Over the past two decades, growth in math achievement on NAEP has far eclipsed that in reading.
SOURCE: National Center for Education Statistics
The 2011 reading and math results produced no statistically significant changes in the black-white achievement gap from 2009. The gap, for example, in 8th grade math was 31 points. In fact, the 2011 gap was not deemed statistically different from 1990, the first year the national math test was administered. That said, the black-white gap has declined somewhat in other categories since 1990, including by 7 points for 4th grade math.
The gap between Hispanic and white students declined slightly between 2009 and 2011 in two categories. In 8th grade reading, the gap was reduced by 2 points, to 22. In 8th grade math, the gap was reduced by 3 points, to 23. But the 2011 figure was about the same as the gap recorded back in 1990.
To be sure, leaving aside achievement gaps, both Hispanic and black students have posted considerable academic gains over time, with especially strong strides in math.
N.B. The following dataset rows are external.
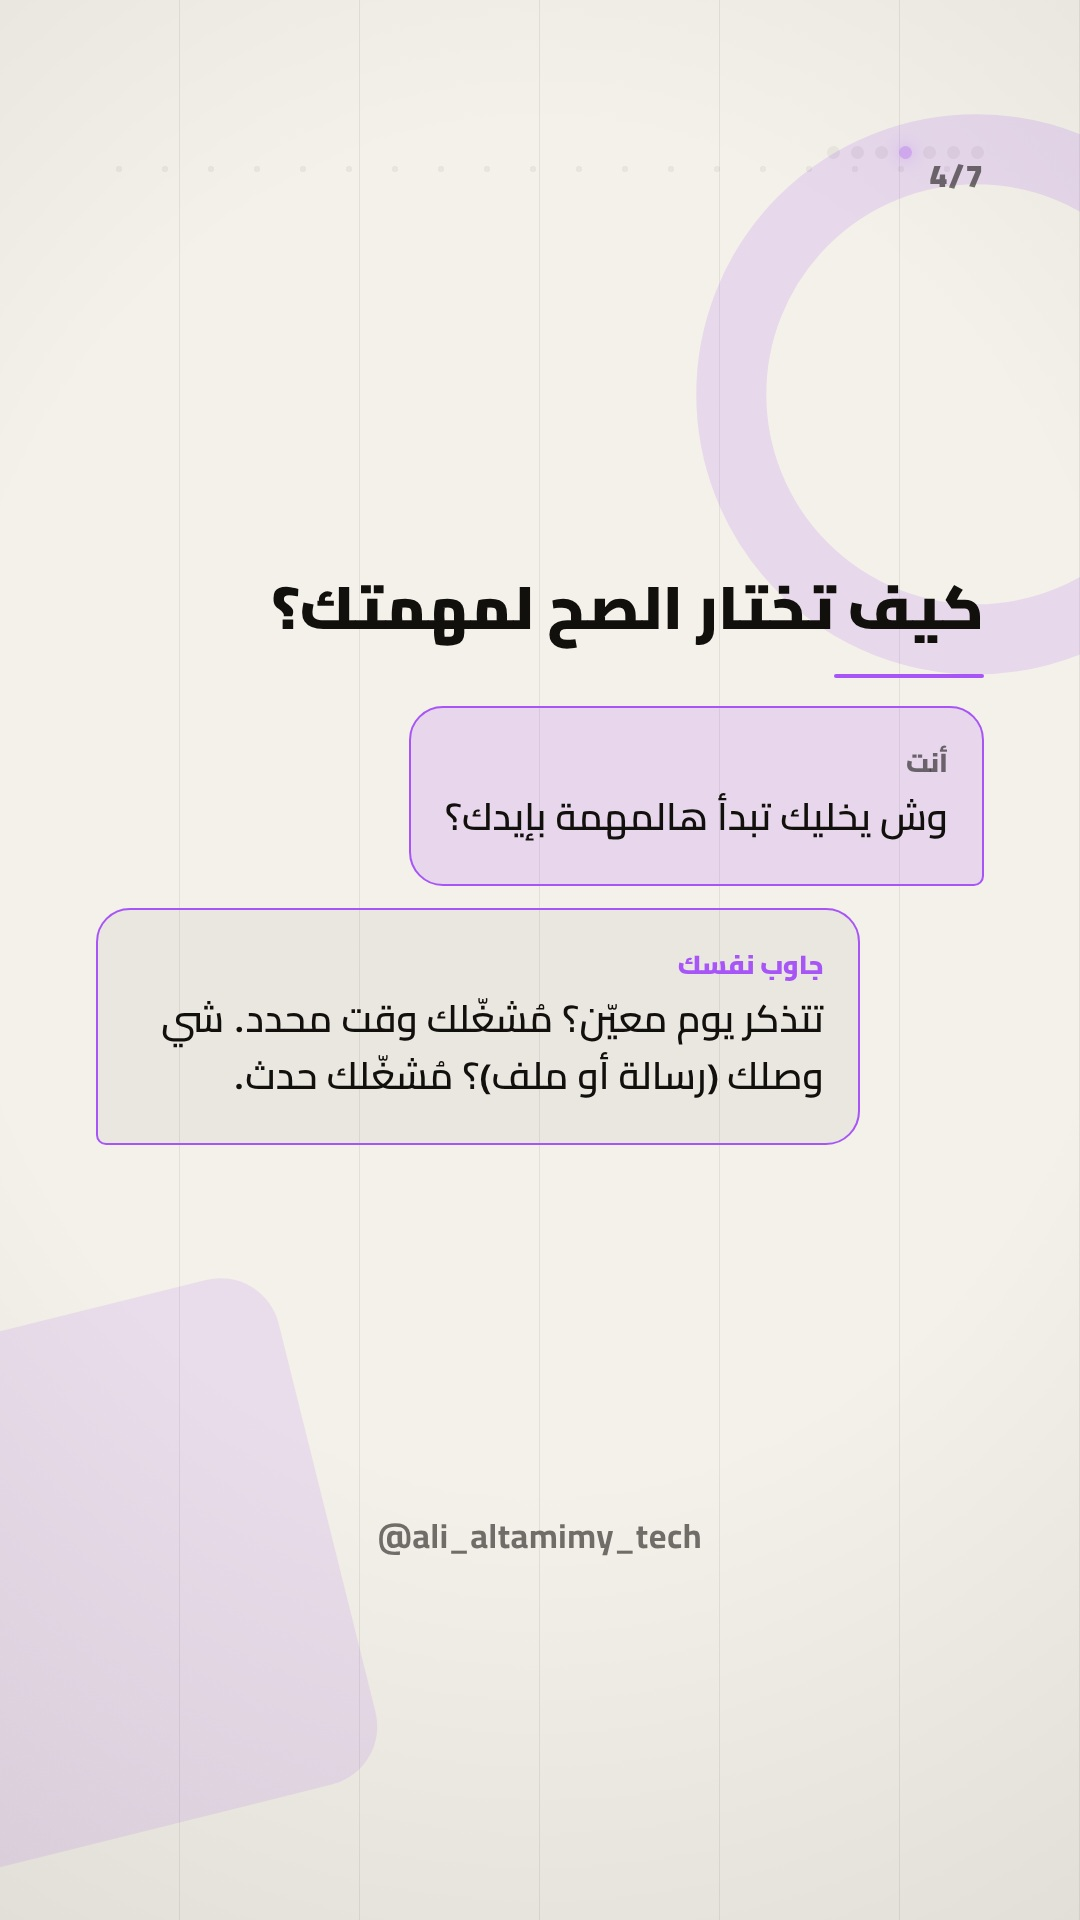
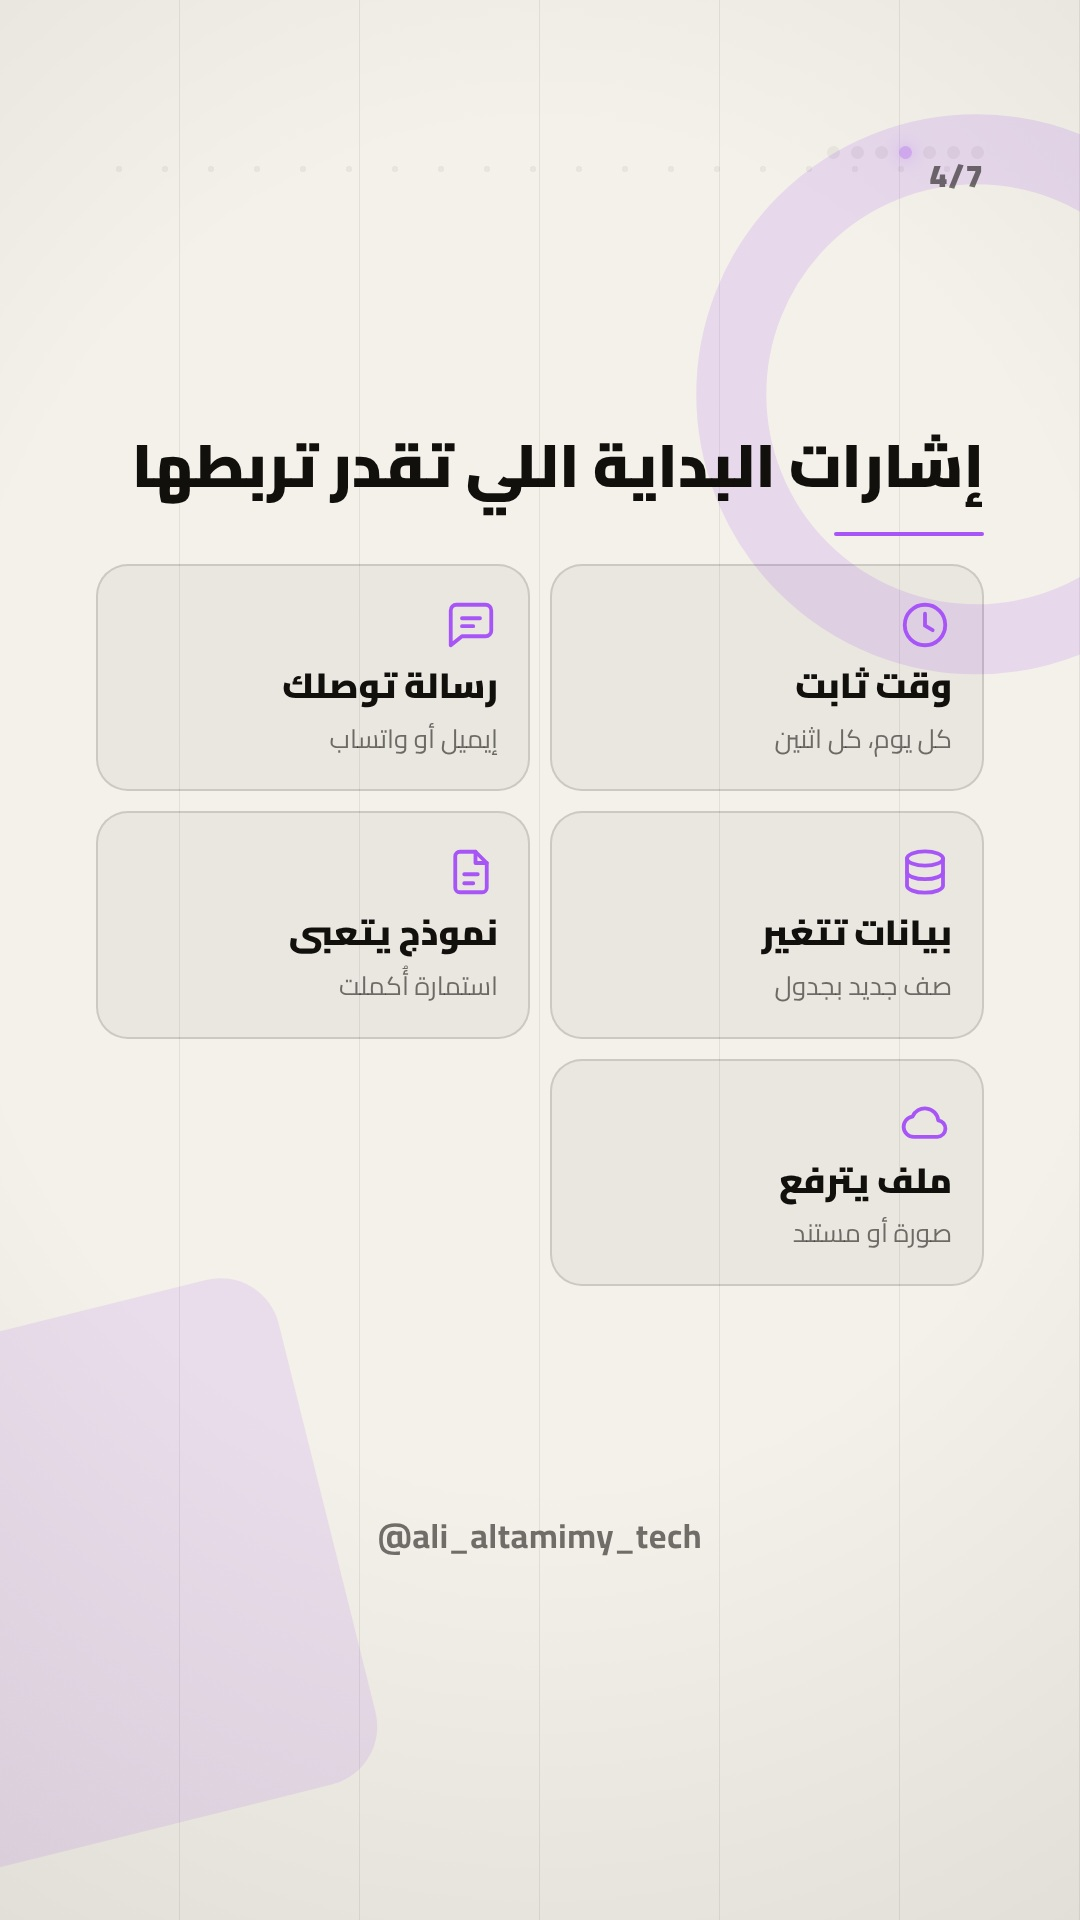
كاروسيل 2026-09-16: إعادة كتابة كاملة بمنهج مختلف (طلب المستخدم)
المستخدم قال إنه لسا غير مفهوم بعد محاولتين للتوضيح، وأضاف إن الموضوع
نفسه يمكن مو مهم. بدل الاستمرار بتلميع نفس الصياغة، أعدت البناء بالكامل:

- تخليت عن مصطلح "مُشغّل" كليًا (حتى بعد تعريفه ما زال يبعّد القارئ
  العادي) واستبدلته بعبارة عامية: "إشارة البداية".
- بدل التصنيف المجرد، الكاروسيل الآن يبني حول مثال واحد حقيقي بنتيجة
  ملموسة: عميل طلب الساعة ٢:٠٥ وما وصله تأكيد إلا الساعة ٣ بسبب فحص
  دوري بدل لحظة الحدث.
- الترتيب الجديد: مشكلة → رقم صادم (٥٥ دقيقة) → مقارنة مباشرة →
  قائمة إشارات مرجعية → مثال تطبيقي → الخطأ الشائع → دعوة للفعل.

Claude-Session: https://claude.ai/code/session_01EgEZRcQa5qrBxqbudDi5cV

Changed region(s): [[0.1222, 0.2188, 0.9167, 0.6562]]

diff --git a/output/2026-09-16/lesson.md b/output/2026-09-16/lesson.md
@@ -1,47 +1,42 @@
-# اليوم ٢١ — المُشغّلات الخمسة الأساسية (نسخة أوضح)
+# اليوم ٢١ — ليش أتمتتك تشتغل بالوقت الغلط (نسخة مُعاد كتابتها بالكامل)
 
 **التصنيف:** أتمتة · **الجمهور:** الجميع
 
-## الفكرة باختصار
+## لماذا أعيد الكتابة
+النسختان السابقتان استخدمتا مصطلح "مُشغّل" حتى بعد تعريفه — والقارئ العادي
+ما يهضم مصطلح تقني بصيغة رسمية بسهولة، مهما عرّفته. هذي النسخة تتجنب
+المصطلح كليًا وتستبدله بعبارة عامية واضحة: **"إشارة البداية"**. وبدل
+التصنيف المجرد، تبدأ بمشكلة حقيقية ونتيجتها الملموسة.
 
-أي أتمتة ما تشتغل من فراغ — لازم شي معيّن يحصل الأول عشان تبدأ.
-هذا الشي اسمه **المُشغّل**. اليوم نشوف الخمسة أنواع اللي تغطي أغلب المهام.
+## المشكلة (نقطة البداية)
+متجر أونلاين ربط الأتمتة بجدولة "تفحص كل ساعة" تدوّر على طلبات جديدة.
+عميل طلب الساعة ٢:٠٥ — وما وصله تأكيد الطلب إلا الساعة ٣ لما فحصت
+الأتمتة الجدول. لو ربطوها بدل كذا بـ"لحظة وصول الطلب نفسها"،
+كان وصله التأكيد خلال ثواني.
 
-## شنو يعني "مُشغّل"؟ (بمثال ملموس)
+## الفكرة
+كل أتمتة تحتاج **إشارة بداية** — شي معيّن يحصل فيخلي الأتمتة تشتغل.
+المشكلة مو في الأتمتة نفسها، المشكلة في اختيار الإشارة الغلط.
 
-تخيل جرس الباب: أي حد يدق الجرس، انت تفتح الباب على طول — بدون ما تفكر.
-المُشغّل نفس الفكرة بالضبط: شي معيّن يحصل، والأتمتة تتحرك فورًا من نفسها.
+## المقارنة
+- **فحص دوري (كل ساعة):** تأخير يوصل ٥٥ دقيقة، والعميل يستنى بدون داعي.
+- **لحظة الحدث:** الأتمتة تشتغل فور ما يوصل الطلب — صفر تأخير.
 
-## الخمسة بالتفصيل
+## إشارات البداية الشائعة
+١. **وقت ثابت** — كل يوم، كل اثنين، أول الشهر.
+٢. **رسالة توصلك** — إيميل أو واتساب.
+٣. **بيانات تتغير** — صف جديد أُضيف لجدول.
+٤. **نموذج يتعبى** — استمارة أُكملت.
+٥. **ملف يترفع** — صورة أو مستند جديد.
 
-**١. وقت محدد** — كل يوم الساعة ٧، كل اثنين، أول كل شهر. مثالها: تقرير
-أسبوعي يرسل نفسه بدون ما تفتح الجدول.
-
-**٢. رسالة جديدة** — إيميل وصل، أو رسالة واتساب. مثالها: رد تلقائي فوري
-قبل ما توصل لجهازك حتى.
-
-**٣. صف جديد بجدول** — بيانات أُضيفت لجدول جوجل أو نظام. مثالها: تنبيه
-فوري لما يوصل طلب عميل جديد.
-
-**٤. نموذج مُعبّأ** — أحد أكمل استمارة (طلب توظيف، شكوى، حجز). مثالها:
-توجيه الطلب للقسم الصح تلقائيًا.
-
-**٥. ملف مرفوع** — صورة أو ملف انرفع لمجلد. مثالها: صورة فاتورة تتحول
-لأرقام بجدول بدون ما تكتبها يدك.
-
-## كيف تختار الصح؟
-
-اسأل نفسك سؤال واحد: **وش يخليك تبدأ هالمهمة يدويًا؟**
-- لو جوابك "أتذكر كل يوم معيّن" → مُشغّلك وقت محدد.
-- لو جوابك "شي وصلني" (إيميل، طلب، ملف) → مُشغّلك حدث.
+## مثال كامل
+صورة فاتورة تترفع (هذي إشارة البداية) ← الأتمتة تستخرج البيانات منها
+تلقائيًا ← تحفظها بجدول بدون ما تكتبها يدك.
 
 ## الخطأ الشائع
-
-تختار "وقت محدد" لمهمة كانت تحتاج "حدث". مثال: تخلي الأتمتة تفحص
-الجدول كل ساعة تدوّر على صف جديد، بدل ما تخليها تشتغل *فورًا* لحظة ما
-يوصل الصف. النتيجة: تأخير وموارد مهدورة بلا داعي.
+تربط المهمة بـ"وقت ثابت" وهي أصلاً تحتاج "لحظة حدث". النتيجة: تأخير
+وموارد مهدورة على فحص ما فيه داعي له.
 
 ## طبّق اليوم
-
-فكّر في مهمة تسويها بسبب حدث معيّن، وحدد أي من الخمسة يناسبها.
-هذا أول قرار في بناء أي أتمتة.
+فكّر في مهمة عندك تتأخر — اسأل: هل إشارة بدايتها وقت ثابت، ولا كان
+الأصح تربطها بلحظة حدث معيّن؟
In 1990, most black 4th graders, 83 percent, scored below basic in the subject. By 2011, that figure had plummeted to 34 percent. (The change since 2009 was not statistically significant.) Likewise, far fewer Hispanic 4th graders are performing below basic today, with the percentage declining from 67 percent in 1990 to 28 percent now.
The changes in 8th grade math for African-American and Hispanic students have also been large, though not quite as dramatic. For blacks, the below-basic figure has declined from 78 percent in 1990 to 49 percent today. For Hispanics, it has dropped from 66 percent to 39 percent. (Unlike with black 8th graders, the change between 2009 and 2011 was statistically significant for Hispanic students, dropping from 43 percent to 39 percent.)
State Ups and Downs
The new NAEP results also highlight changes in state by state performance. Hawaii was the only state to see improvements in both subjects at both grade levels. Meanwhile, Maryland’s reading scores improved at both the 4th and 8th grades. In addition, the District of Columbia, New Mexico, and Rhode Island saw improved math scores at both grade levels.
On the flip side, 4th grade math achievement declined in New York, and Missouri’s 8th graders fell in math. In reading, Missouri and South Dakota saw declines.
Mr. Driscoll said that over the past eight years, during which all states have been required to participate in the NAEP in reading and math, the largest overall gains occurred in Maryland, Massachusetts, and the District of Columbia, when looking at the increase in the percent reaching “proficient” in both subjects. And yet several other states “stood virtually still,” including Iowa, New York, and West Virginia.
Nevada registered statistically significant gains in both 8th grade reading and math compared with 2009, in both cases climbing 4 points. The state also saw 2-point gains in 4th grade reading and math, but neither was deemed statistically significant.
Keith W. Rheault, Nevada’s superintendent of public instruction, who was invited to comment on this year’s results at a press conference scheduled for this morning, said in prepared remarks that he was pleased to see the gains in his state, especially amid challenging economic times.
“As you may know, during the current recession, Nevada has become number one in the nation in some pretty dismal statistics,” including foreclosures, unemployment, and bankruptcy rates, he said. “All this has meant that property-tax collections are down, the state budget has been cut, the teaching force has been reduced, and spending on K-12 education has been cut by several hundred million dollars since 2008. However, in spite of all these problems, our state has continued to make gains on NAEP in both math and reading in most years.”
He added: “The improvements have been steady, not spectacular, but over the past eight years, they have added up to quite a bit.”
A version of this article appeared in the November 09, 2011 edition of Education Week